Oakland proposes anti-protest measure after police crackdown

On January 30, over 400 Occupy protesters were arrested in downtown Oakland. It was the largest set of arrests as part of the Occupy protests since over 700 occupiers were arrested on the Brooklyn Bridge last October. Emboldened by this success, the city's Democratic Party establishment is preparing to go on the offensive.

The City Council will decide this week on a proposal from Councilman Ignacio de la Fuente that would direct the Oakland Police Department to take a zero tolerance approach to any infractions of current laws regarding protests.

Fuente specifically cited blocking the street and gathering without a permit as examples of minor infractions that the police should enforce without exception. 

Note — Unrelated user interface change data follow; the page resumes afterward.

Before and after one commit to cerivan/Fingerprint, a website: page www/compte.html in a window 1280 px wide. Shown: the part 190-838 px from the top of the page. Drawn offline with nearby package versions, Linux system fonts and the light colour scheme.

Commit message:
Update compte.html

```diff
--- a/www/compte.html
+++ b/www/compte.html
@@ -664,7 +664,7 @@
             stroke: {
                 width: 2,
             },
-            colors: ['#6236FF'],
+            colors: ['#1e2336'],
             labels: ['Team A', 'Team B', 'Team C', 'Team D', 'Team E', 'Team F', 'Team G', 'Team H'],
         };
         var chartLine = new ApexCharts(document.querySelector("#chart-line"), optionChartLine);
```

Several months ago, Fuente made a similar proposal to his current one, hoping to nip the Occupy movement in the bud by increasing police repression. However, it was voted down. Fuente told the San Francisco Chronicle that following the recent mass arrests, he believes the council will be more likely to support him 

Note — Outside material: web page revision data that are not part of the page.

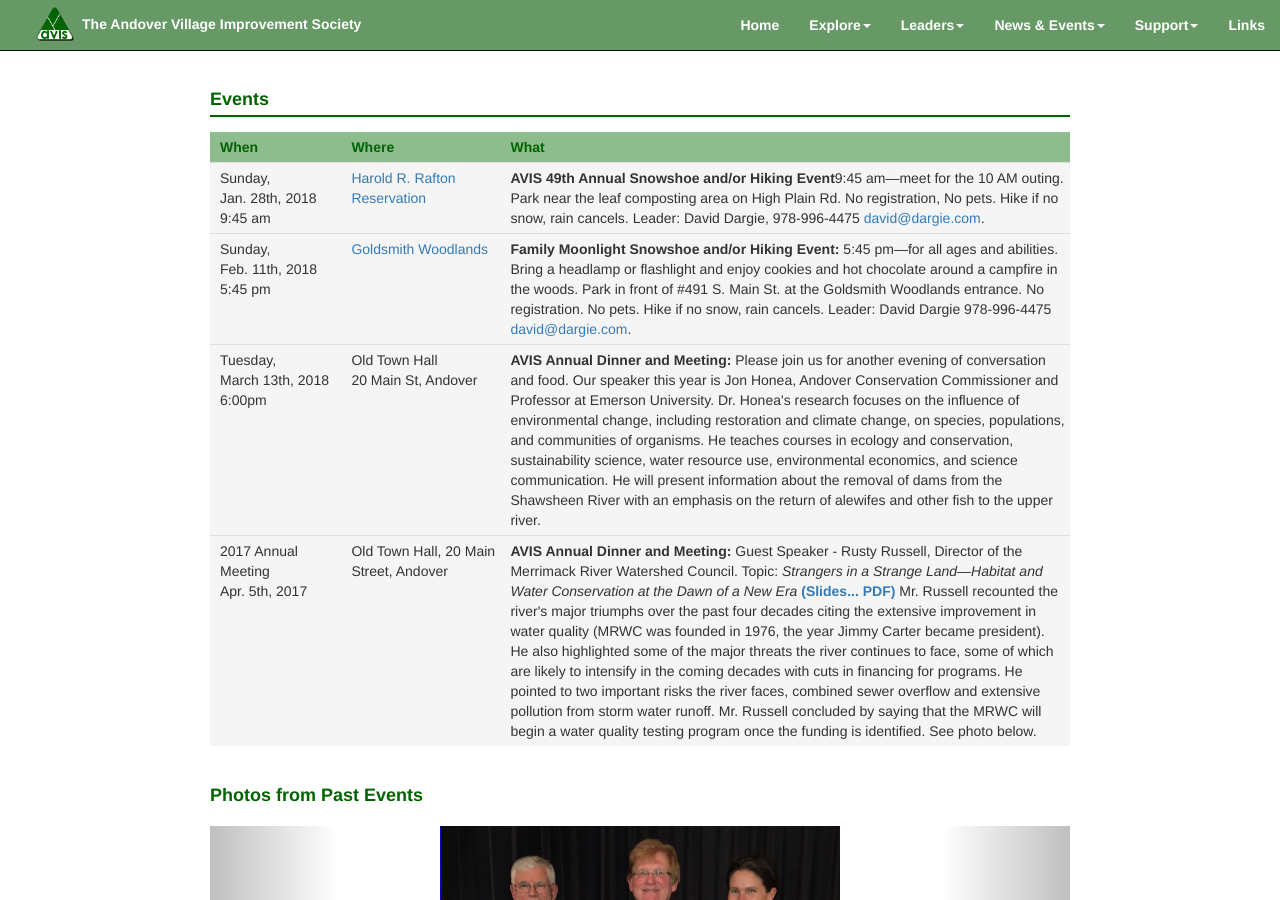
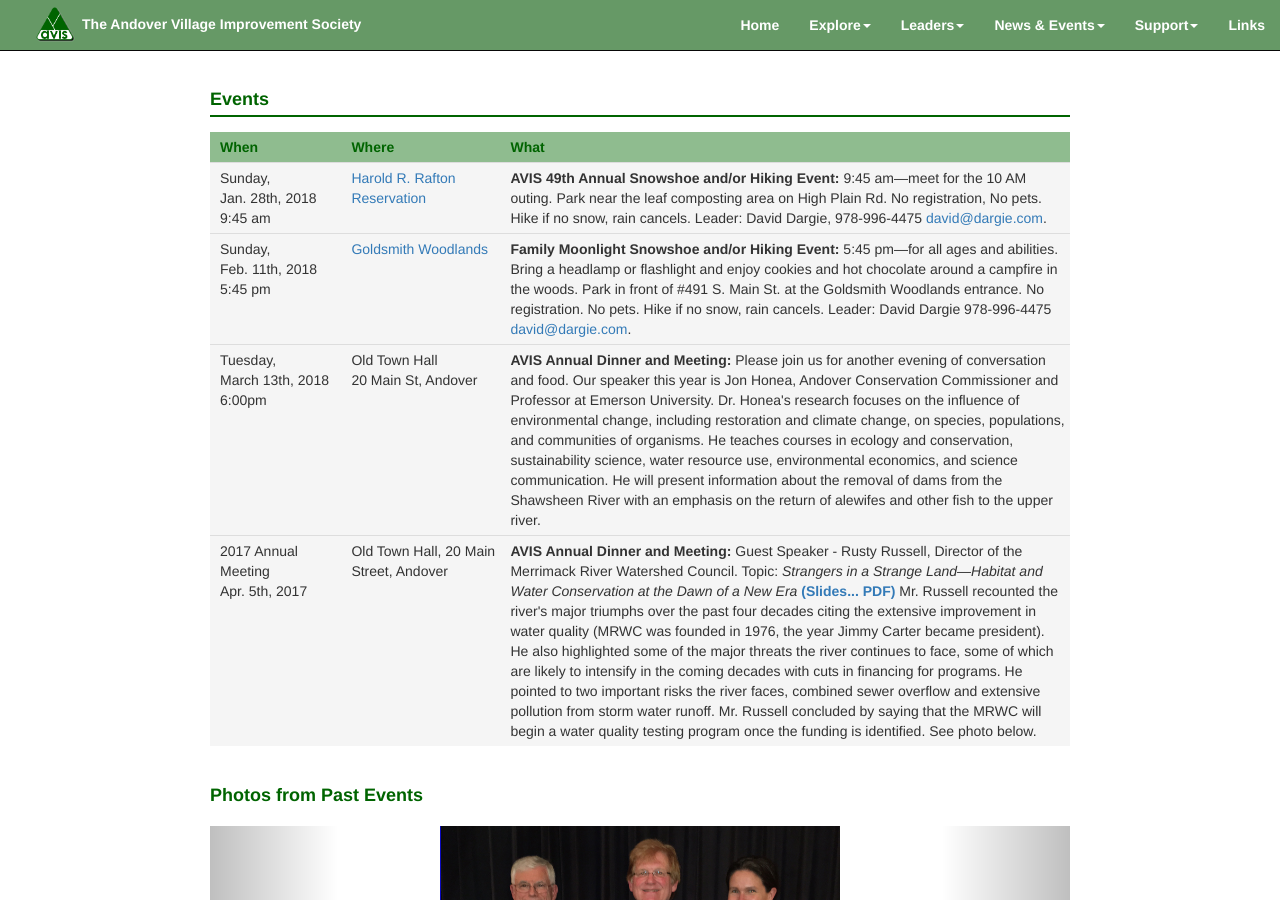
Before and after one commit to avisandover/avis-website, a Jekyll site: the page built from events.html, in a window 1280 px wide and 900 px high. Built offline with Jekyll 4.4.1, drawn with Linux system fonts in a browser that asks for light colours.

```diff
--- a/events.html
+++ b/events.html
@@ -23,7 +23,7 @@ title: AVIS Events
 						<td>
 						<a href="rafton.html" target="_blank">Harold R. Rafton Reservation</a>
 						</td>
-						<td><strong>AVIS 49th Annual Snowshoe and/or Hiking Event</strong>9:45 am—meet for the 10 AM outing. Park near the leaf composting area on High Plain Rd. No registration, No pets. Hike if no snow, rain cancels. Leader: David Dargie, 978-996-4475 <a href="mailto:david@dargie.com" target="_blank">david@dargie.com</a>.
+						<td><strong>AVIS 49th Annual Snowshoe and/or Hiking Event:  </strong>9:45 am—meet for the 10 AM outing. Park near the leaf composting area on High Plain Rd. No registration, No pets. Hike if no snow, rain cancels. Leader: David Dargie, 978-996-4475 <a href="mailto:david@dargie.com" target="_blank">david@dargie.com</a>.
 
 						</td>
 					</tr>
```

“The fact is we cannot allow these protests to continue to drain our resources,” he told the Chronicle. “We should have been doing this a long time ago.” He further demonstrated his contempt for political expression by saying protests should be planned like Chinese New Year parades or Cinco de Mayo festivals.

Fuente's distaste for the Occupy protests has been honed during his long career as a trade union bureaucrat and Democratic Party politician. Since 1983 Fuente has been an International Vice President of the Glass, Molders, Pottery, Plastics & Allied Workers International Union, AFL-CIO. In 1992 he was first elected to the Oakland City Council as a Democrat and has been reelected ever since. He is currently serving as vice mayor, and was until January 2009 the president of the city council.

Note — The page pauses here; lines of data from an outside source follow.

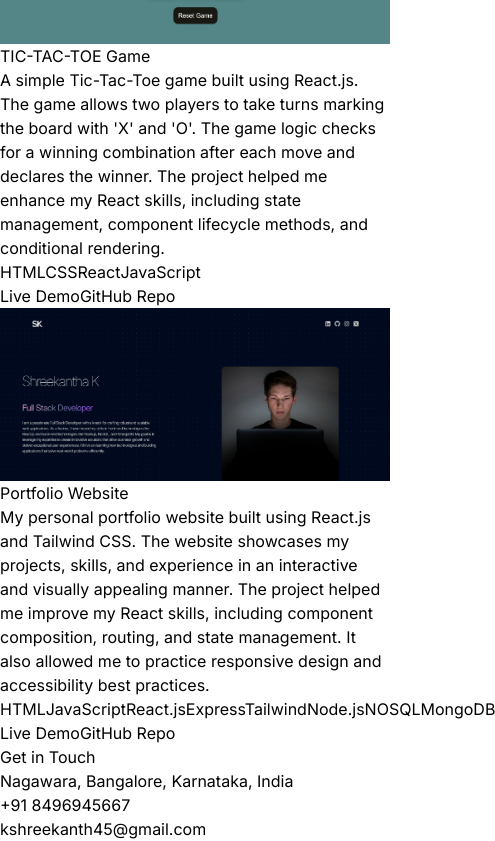
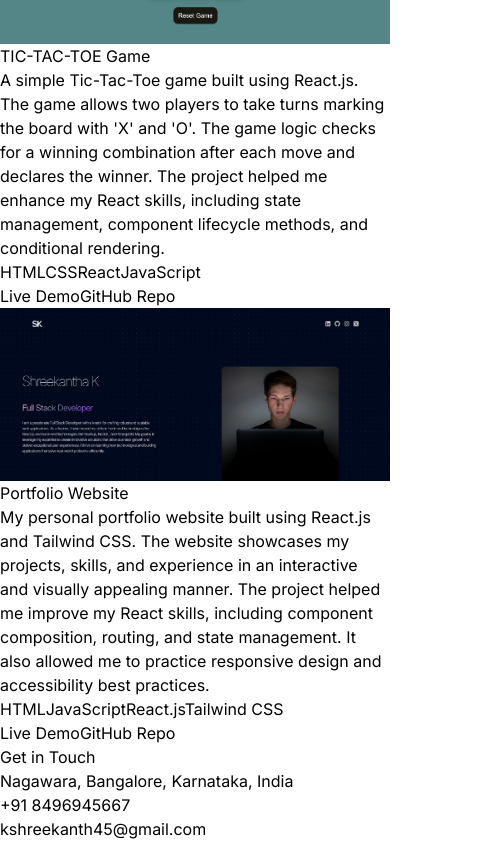
Before and after one commit to Shreekantha45/React-portfilo-shree, a React (Vite) app: page / in a window 390 px wide. Shown: the part 3056-3897 px from the top of the page, 495 px wide, since content can reach past the window. Built offline with nearby package versions, Linux system fonts and the light colour scheme.

Commit message:
Small Screen Succes

```diff
--- a/src/Components/Hero.jsx
+++ b/src/Components/Hero.jsx
@@ -23,7 +23,7 @@ const Hero = () => {
               variants={container(0)}
               initial="hidden"
               animate="visible"
-              className="pb-16 text-6xl font-thin tracking-tight lg:mt-16 lg:text-6xl "
+              className="pb-16 text-5xl tracking-tight lg:mt-16 lg:text-6xl "
             >
               Shreekantha K
             </motion.h1>
--- a/src/Components/Projects.jsx
+++ b/src/Components/Projects.jsx
@@ -39,6 +39,8 @@ const Projects = () => {
                   key={index}
                   className="break-words sm:text-base mr-3 rounded bg-neutral-900 px-2 py-1 text-sm font-medium text-purple-900 transition"
                 >
+
+
                   {tech}
                 </span>
               ))}
--- a/src/constants/index.js
+++ b/src/constants/index.js
@@ -72,9 +72,7 @@ export const PROJECTS = [
     description:
       "My personal portfolio website built using React.js and Tailwind CSS. The website showcases my projects, skills, and experience in an interactive and visually appealing manner. The project helped me improve my React skills, including component composition, routing, and state management. It also allowed me to practice responsive design and accessibility best practices.",
 
-    technologies: ["HTML", "JavaScript", "React.js", "Express",
-      "Tailwind","Node.js", "NOSQL", "MongoDB"],
-
+    technologies: ["HTML", "JavaScript", "React.js", "Tailwind CSS"],
     livelink: "https://react-portfilo-shree.vercel.app/",
     repolink: "https://github.com/Shreekantha45/React-portfilo-shree",
   },
```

Regardless of whether the resolution passes, the arrests on January 30 mark a definite shift in police enforcement tactics. Of the 400 people arrested, only twelve have been charged with a crime. Eleven of those people were only charged with the misdemeanor of “blocking a sidewalk.” This clearly shows that the purpose of these arrests was not to prevent vandalism or protect public safety, but to intimidate protesters. 

At a rally on Monday to protest the arrests and support those charged, the police confiscated the protesters speaker system, even after it was turned off. They said they were responding to noise complaints from local businesses, and that the protesters did not have a permit.

Nationwide the police are feeling more confident that they can harass Occupy protesters with impunity. The police raided the Occupy DC encampment last Sunday, making 11 arrests, on the basis of enforcing the park's rule against overnight camping.

Most ominously for protesters, and the working class as a whole, the political establishment is increasingly describing their actions as “terrorism.” Fuente called the Occupy Oakland attempts to occupy an abandoned building “an escalation that in my opinion basically amounts to domestic terrorism.” Monday's rally drew a small group of counter demonstrators called “Stand for Oakland” making a similar claim.

In Stand for Oakland's call to protest the Occupy Movement, they demanded an end to “the vandalizing and terrorizing of our city.” One of the prominent voices of Stand for Oakland is Marilyn Singleton, the Republican candidate for congress in California's 13th district.

Other prominent members of Stand for Oakland are Democratic Party Councilwoman Desley Brooks, Oakland Chamber of Commerce official Paul Junge, and developer Phil Tagami, who is best known for patrolling his building near the city hall with a shotgun during prior protests.